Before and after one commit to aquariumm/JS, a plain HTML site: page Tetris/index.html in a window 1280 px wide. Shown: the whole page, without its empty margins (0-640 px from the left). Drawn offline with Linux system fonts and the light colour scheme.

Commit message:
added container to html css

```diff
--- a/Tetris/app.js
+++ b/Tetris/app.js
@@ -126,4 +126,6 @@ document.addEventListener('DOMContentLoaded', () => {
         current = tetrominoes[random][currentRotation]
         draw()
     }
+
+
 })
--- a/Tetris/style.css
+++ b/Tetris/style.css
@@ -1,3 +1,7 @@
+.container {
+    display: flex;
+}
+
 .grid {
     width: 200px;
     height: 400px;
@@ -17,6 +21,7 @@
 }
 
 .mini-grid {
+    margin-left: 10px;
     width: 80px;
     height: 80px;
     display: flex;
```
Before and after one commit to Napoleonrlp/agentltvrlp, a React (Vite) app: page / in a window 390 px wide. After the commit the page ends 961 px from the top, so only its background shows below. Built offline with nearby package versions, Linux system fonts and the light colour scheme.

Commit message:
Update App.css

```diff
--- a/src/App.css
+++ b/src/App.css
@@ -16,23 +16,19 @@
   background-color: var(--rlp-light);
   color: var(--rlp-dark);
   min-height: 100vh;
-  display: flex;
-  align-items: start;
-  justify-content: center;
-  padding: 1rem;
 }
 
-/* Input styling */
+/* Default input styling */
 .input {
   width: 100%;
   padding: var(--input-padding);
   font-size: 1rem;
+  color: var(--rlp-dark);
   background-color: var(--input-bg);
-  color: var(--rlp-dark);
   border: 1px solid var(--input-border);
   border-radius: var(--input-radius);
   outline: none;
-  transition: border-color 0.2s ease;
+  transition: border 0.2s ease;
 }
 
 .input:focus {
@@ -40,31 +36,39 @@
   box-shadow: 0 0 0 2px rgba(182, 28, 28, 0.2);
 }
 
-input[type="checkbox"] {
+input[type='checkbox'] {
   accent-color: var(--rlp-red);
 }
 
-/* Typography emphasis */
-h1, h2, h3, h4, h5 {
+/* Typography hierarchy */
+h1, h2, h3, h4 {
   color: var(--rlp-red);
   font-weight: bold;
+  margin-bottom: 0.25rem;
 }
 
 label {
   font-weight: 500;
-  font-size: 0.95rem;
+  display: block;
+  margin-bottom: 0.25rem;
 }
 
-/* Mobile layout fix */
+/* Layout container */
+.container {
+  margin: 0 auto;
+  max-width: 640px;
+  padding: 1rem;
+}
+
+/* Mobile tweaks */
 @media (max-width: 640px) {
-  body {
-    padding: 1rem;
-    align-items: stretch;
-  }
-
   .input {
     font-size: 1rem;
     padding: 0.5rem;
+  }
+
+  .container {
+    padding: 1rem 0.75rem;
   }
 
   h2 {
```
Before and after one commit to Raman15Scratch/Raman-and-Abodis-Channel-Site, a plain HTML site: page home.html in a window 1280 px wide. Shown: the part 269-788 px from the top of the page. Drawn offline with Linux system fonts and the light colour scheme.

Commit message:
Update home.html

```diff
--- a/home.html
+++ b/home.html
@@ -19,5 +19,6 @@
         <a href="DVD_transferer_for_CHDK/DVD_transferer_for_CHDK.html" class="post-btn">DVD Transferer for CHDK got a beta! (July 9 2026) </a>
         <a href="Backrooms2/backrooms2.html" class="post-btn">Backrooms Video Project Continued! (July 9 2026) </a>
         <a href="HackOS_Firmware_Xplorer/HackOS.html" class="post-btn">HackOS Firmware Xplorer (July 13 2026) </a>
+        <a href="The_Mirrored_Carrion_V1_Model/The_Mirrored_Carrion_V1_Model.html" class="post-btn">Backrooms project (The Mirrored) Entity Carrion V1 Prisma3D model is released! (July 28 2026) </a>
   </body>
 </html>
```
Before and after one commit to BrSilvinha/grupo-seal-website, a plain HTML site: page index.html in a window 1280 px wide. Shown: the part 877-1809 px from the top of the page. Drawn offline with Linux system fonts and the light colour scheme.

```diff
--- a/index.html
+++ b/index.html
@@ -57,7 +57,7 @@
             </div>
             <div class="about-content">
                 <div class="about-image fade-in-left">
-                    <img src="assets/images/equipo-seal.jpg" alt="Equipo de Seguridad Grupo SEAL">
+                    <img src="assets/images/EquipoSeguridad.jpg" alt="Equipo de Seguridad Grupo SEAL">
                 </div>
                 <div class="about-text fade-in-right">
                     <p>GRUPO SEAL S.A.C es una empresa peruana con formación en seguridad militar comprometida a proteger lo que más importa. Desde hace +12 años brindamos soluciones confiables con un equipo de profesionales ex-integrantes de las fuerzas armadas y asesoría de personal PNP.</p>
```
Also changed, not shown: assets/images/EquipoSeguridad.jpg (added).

§ **PROBLEM**
In the listing, find every line containing the word "padding" and list it.

§ **WORKED SOLUTION**
-  padding: 1rem;
   padding: var(--input-padding);
+  padding: 1rem;
-    padding: 1rem;
     padding: 0.5rem;
+    padding: 1rem 0.75rem;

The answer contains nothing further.